Rosa Charles-de-Mills

Rosa Charles de Mills, Carolside. Image courtesy; Scotland’s Garden Scheme.

 

In the walled garden the deep herbaceous borders will also be in full swing, fruits will be forming on the many fruit trees, and you can wonder the parterres admiring the structure that holds it all together.

 

Carolside.

Carolside. Image courtesy; Scotland’s Garden Scheme.

 

Good to know: Gallica roses are tough, disease resistant old shrub roses that flower prolifically over a single period of between 3-6 weeks. Flowers are almost without exception beautifully scented and often followed by plump hips.

 

Scotland’s Garden Opening Scheme: Every Wednesday throughout July: 2, 9, 16, 23, 30th, 11:00am – 5:00pm.

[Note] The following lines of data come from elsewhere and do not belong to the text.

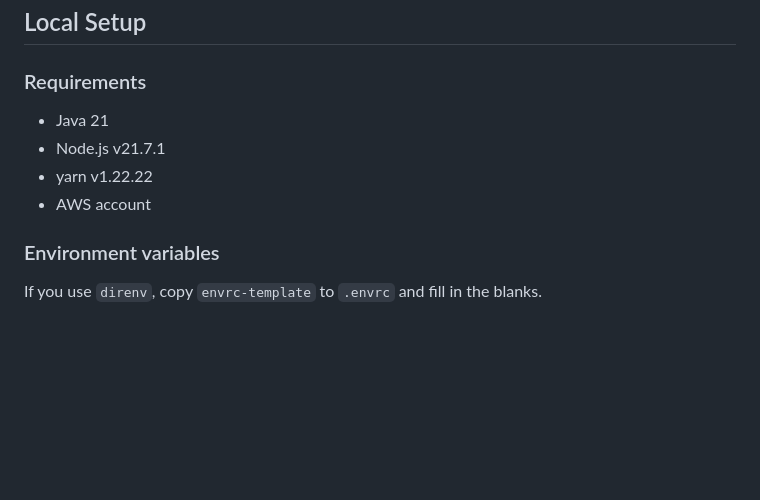
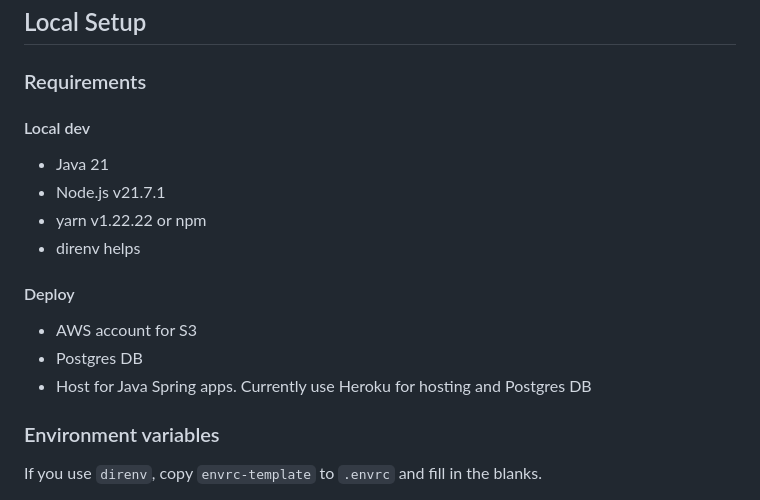
Before and after one commit to cschuyle/moocho-me, a Markdown page: README.md, the part around the change. Drawn GitHub-style; blank space fills up the shorter version.

```diff
--- a/README.md
+++ b/README.md
@@ -10,10 +10,15 @@ Actually, the data (except username and password):
 
 ### Requirements
 
+#### Local dev
 - Java 21
 - Node.js v21.7.1
-- yarn v1.22.22
-- AWS account
+- yarn v1.22.22 or npm
+- direnv helps
+#### Deploy
+- AWS account for S3
+- Postgres DB
+- Host for Java Spring apps. Currently use Heroku for hosting and Postgres DB
 
 ### Environment variables
 
```
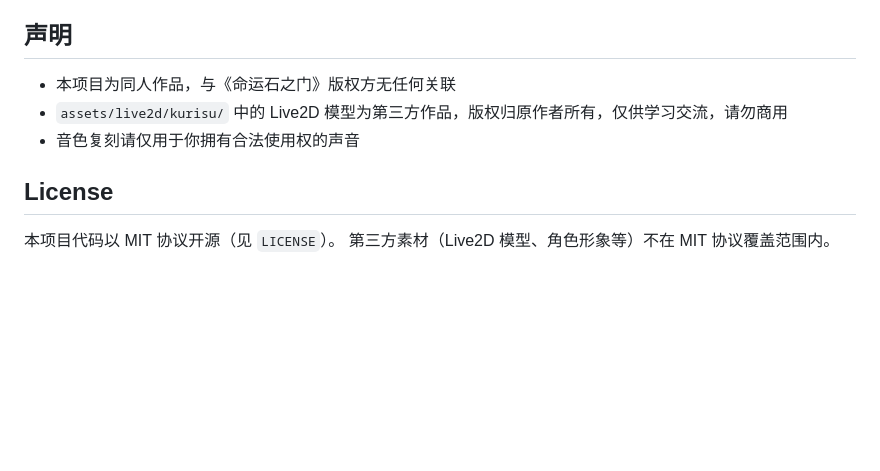
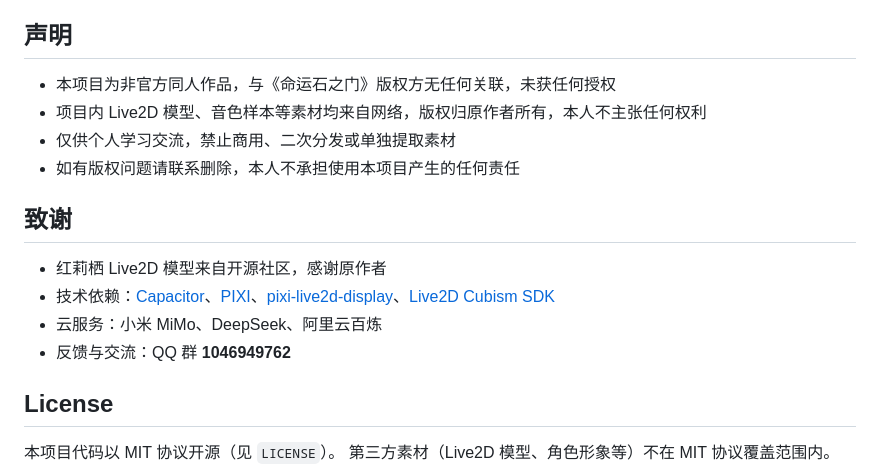
Before and after one commit to Lx1228/Amadeus-mobile2026, a Markdown page: README.md, the part around the change. Drawn GitHub-style; blank space fills up the shorter version.

Commit message:
docs: 声明改为严格版四行，新增致谢与交流群

```diff
--- a/README.md
+++ b/README.md
@@ -80,9 +80,17 @@ cd android && ./gradlew assembleDebug
 
 ## 声明
 
-- 本项目为同人作品，与《命运石之门》版权方无任何关联
-- `assets/live2d/kurisu/` 中的 Live2D 模型为第三方作品，版权归原作者所有，仅供学习交流，请勿商用
-- 音色复刻请仅用于你拥有合法使用权的声音
+- 本项目为非官方同人作品，与《命运石之门》版权方无任何关联，未获任何授权
+- 项目内 Live2D 模型、音色样本等素材均来自网络，版权归原作者所有，本人不主张任何权利
+- 仅供个人学习交流，禁止商用、二次分发或单独提取素材
+- 如有版权问题请联系删除，本人不承担使用本项目产生的任何责任
+
+## 致谢
+
+- 红莉栖 Live2D 模型来自开源社区，感谢原作者
+- 技术依赖：[Capacitor](https://capacitorjs.com)、[PIXI](https://pixijs.com)、[pixi-live2d-display](https://github.com/guansss/pixi-live2d-display)、[Live2D Cubism SDK](https://www.live2d.com/sdk/cubism/)
+- 云服务：小米 MiMo、DeepSeek、阿里云百炼
+- 反馈与交流：QQ 群 **1046949762**
 
 ## License
 
```
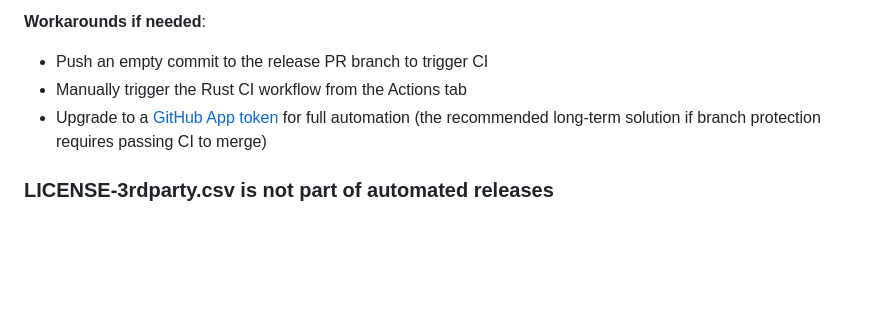
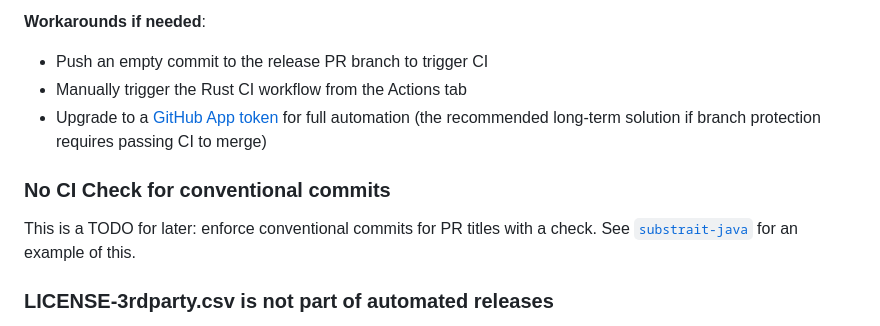
Before and after one commit to DataDog/substrait-explain, a Markdown page: RELEASING.md, the part around the change. Rendered like a GitHub page; blank space fills up the shorter version.

Commit message:
docs: note TODO for conventional commit CI enforcement

```diff
--- a/RELEASING.md
+++ b/RELEASING.md
@@ -136,6 +136,10 @@ existing Rust CI checks (fmt, lint, test) won't run automatically on release PRs
   full automation (the recommended long-term solution if branch protection requires
   passing CI to merge)
 
+### No CI Check for conventional commits
+
+This is a TODO for later: enforce conventional commits for PR titles with a check. See [`substrait-java`](https://github.com/substrait-io/substrait-java/blob/fc27033dcf53a4309b30fb4072232ce812c43489/.github/workflows/pr_title.yaml) for an example of this.
+
 ### LICENSE-3rdparty.csv is not part of automated releases
 
 The `generate_licenses.sh` script produces `LICENSE-3rdparty.csv`, which tracks
```
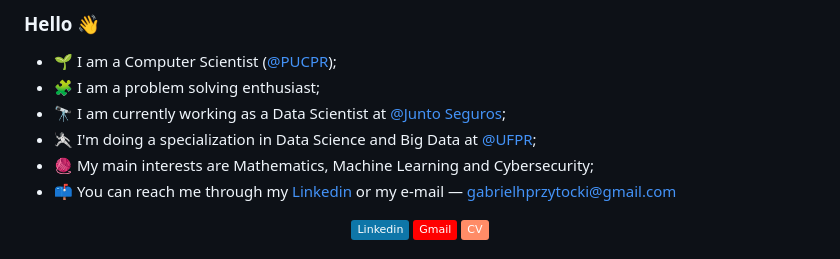
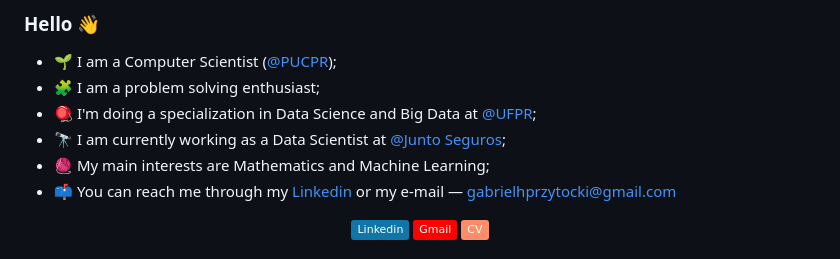
Before and after one commit to gprzy/gprzy, a Markdown page: README.md, the part around the change. GitHub-like rendering; badges without logos.

```diff
--- a/README.md
+++ b/README.md
@@ -5,9 +5,9 @@
 <!--**GabrielPrzy/GabrielPrzy** is a ✨ _special_ ✨ repository because its `README.md` (this file) appears on your GitHub profile.-->
 - 🌱 I am a Computer Scientist ([@PUCPR](https://www.pucpr.br/));
 - 🧩 I am a problem solving enthusiast;
+- 🪀 I'm doing a specialization in Data Science and Big Data at [@UFPR](https://ufpr.br/);
 - 🔭 I am currently working as a Data Scientist at [@Junto Seguros](https://www.juntoseguros.com/);
-- 🤺 I'm doing a specialization in Data Science and Big Data at [@UFPR](https://ufpr.br/);
-- 🧶 My main interests are Mathematics, Machine Learning and Cybersecurity;
+- 🧶 My main interests are Mathematics and Machine Learning;
 - 📫 You can reach me through my [Linkedin](https://www.linkedin.com/in/gabriel-przytocki/) or my e-mail — gabrielhprzytocki@gmail.com
 
 <div align="center">
```
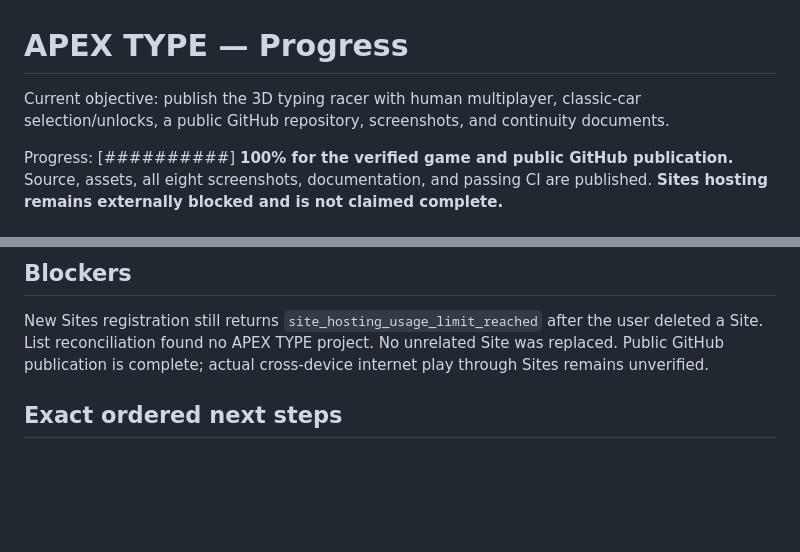
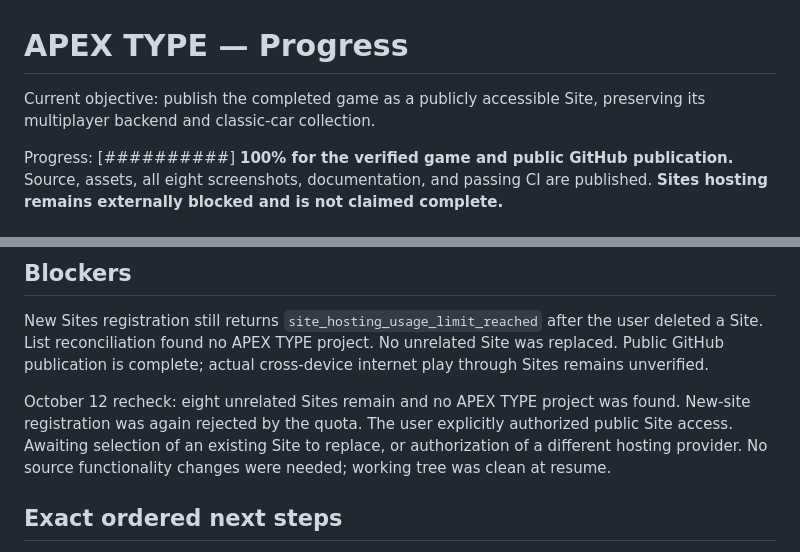
Before and after one commit to remriel/apex-type, a Markdown page: docs/PROGRESS.md, 2 parts joined by grey strips. Drawn GitHub-style; blank space fills up the shorter version.

```diff
--- a/docs/PROGRESS.md
+++ b/docs/PROGRESS.md
@@ -1,6 +1,6 @@
 # APEX TYPE — Progress
 
-Current objective: publish the 3D typing racer with human multiplayer, classic-car selection/unlocks, a public GitHub repository, screenshots, and continuity documents.
+Current objective: publish the completed game as a publicly accessible Site, preserving its multiplayer backend and classic-car collection.
 
 Progress: [##########] **100% for the verified game and public GitHub publication.** Source, assets, all eight screenshots, documentation, and passing CI are published. **Sites hosting remains externally blocked and is not claimed complete.**
 
@@ -34,6 +34,8 @@ Publication: remote main matches the game commit `0938e2717ef881b5640c3b4da0f6f0
 ## Blockers
 New Sites registration still returns `site_hosting_usage_limit_reached` after the user deleted a Site. List reconciliation found no APEX TYPE project. No unrelated Site was replaced. Public GitHub publication is complete; actual cross-device internet play through Sites remains unverified.
 
+October 12 recheck: eight unrelated Sites remain and no APEX TYPE project was found. New-site registration was again rejected by the quota. The user explicitly authorized public Site access. Awaiting selection of an existing Site to replace, or authorization of a different hosting provider. No source functionality changes were needed; working tree was clean at resume.
+
 ## Exact ordered next steps
 1. For new work, inspect Git/source and read PROJECT_STATE.md; retain the existing implementation.
 2. To add a car, follow ADDING_CARS.md and extend public/cars.json without changing race rules.
```
Also changed, not shown: docs/PROJECT_STATE.md (+2 -0 lines).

Entrance: £5.00, children free

 

Beneficiaries: Marie Curie Cancer Care receives 40%, the net remaining to SG Beneficiaries.

 

Portmore, Peebleshire

 

Although Portmore is a relatively new garden created over the past 24 years by owners David and Chrissie Reid with the help of Head Gardener Ken Kennedy it is most definitely a classical garden. The design incorporates soothing symmetry and formal topiary, a long pleached lime walk is punctuated at either end by swirling classical urns and in the walled gardens the borders are edged in cool green box.

 

portmore 2

Portmore. Photo credit: Ray Cox. Image courtesy; Scotland’s Garden Scheme.

 

The strong classical structure is softened by beautifully conceived perennial planting in the deep borders and the attention to detail in the combinations of colours, textures and forms is superb. There are lessons for all gardeners here.

 

Portmore. Photo credit: Ray Cox. Image courtesy; Scotland’s Garden Scheme.

 

Good to know: As you wander through the restored Victorian glasshouse admiring the collection of pelargoniums consider that just 20 short years ago it was falling down and trees were growing through the broken roof.

 

Scotland’s Garden Opening Scheme: Every Wednesday throughout July: 2, 9, 16, 23 and 30th, and August: 6, 13, 20 and 27th August 10:00am – 4:00pm. Also by arrangement 1 June – 30 September for groups.

 

Entrance: £5:00

 

Beneficiaries: Tweeddale Youth Action receives 40%, the net remaining to SG Beneficiaries.

 

Findrack, Angus

 

Another garden that has recently evolved to an impressively high standard is Findrack, home to Angelica Salvesen and her gardener Brian Sinclair. Together they have created a wonderful garden full of unusual plants and highly creative design elements that sits happily in the Angus hills.

 

Findrack. Photo credit: Ray Cox. Image courtesy; Scotland’s Garden Scheme.

 

At Findrack the wild spirit of the surrounding landscape is ever present and the sense of place is palpable. There is a quirky informality to the garden that is cleverly expressed, as is the case with the old circular doocot that finds its echo in a similarly proportion turret of yew.

 

 

Good to know:  If you want a taste of Findrack you can sneak a peak at the video above, filmed back in 2008.

 

Scotland’s Garden Opening Scheme: Sunday 6 July 2:00pm – 5:00pm.

 

Entrance: £4.50, children under 12 £1.00.

 

Beneficiaries: The Breadmaker receives 40%, the net remaining to SG Beneficiaries.

 

 

West Linton Village Gardens, Peebleshire

 

It would be a great shame to not to include a village opening in our list of recommendations. The village garden open days are a unique initiative of the Scotland’s Garden Scheme, they not only bring communities together with a common purpose they are a source of great inspiration to other small scale domestic gardeners and a wonderful social event for villagers and visitors alike.

 

The Cottage

The Cottage, West Linton. Image courtesy; Scotland’s Garden Scheme.

 

This year West Linton promises at least 4 gardens. One of the gardens is open for the first time in many years, featuring a fine selection of roses. Another is an eco-friendly garden using novel techniques and the remaining two gardens are more traditional enjoying fine borrowed views.

 

Good to know: Teas served in the village hall.

Scotland’s Garden Opening Scheme: Sunday 10 August 2:00pm – 5:00pm

 

Entrance: £4:00.

 

Beneficiaries: The Ben Walton Trust receives 40%, the net remaining to SG Beneficiaries.

 

 If you know of any garden lovers, or green fingered friends seeking inspiration, please ‘Like’ and ‘Share’ this post using the social buttons.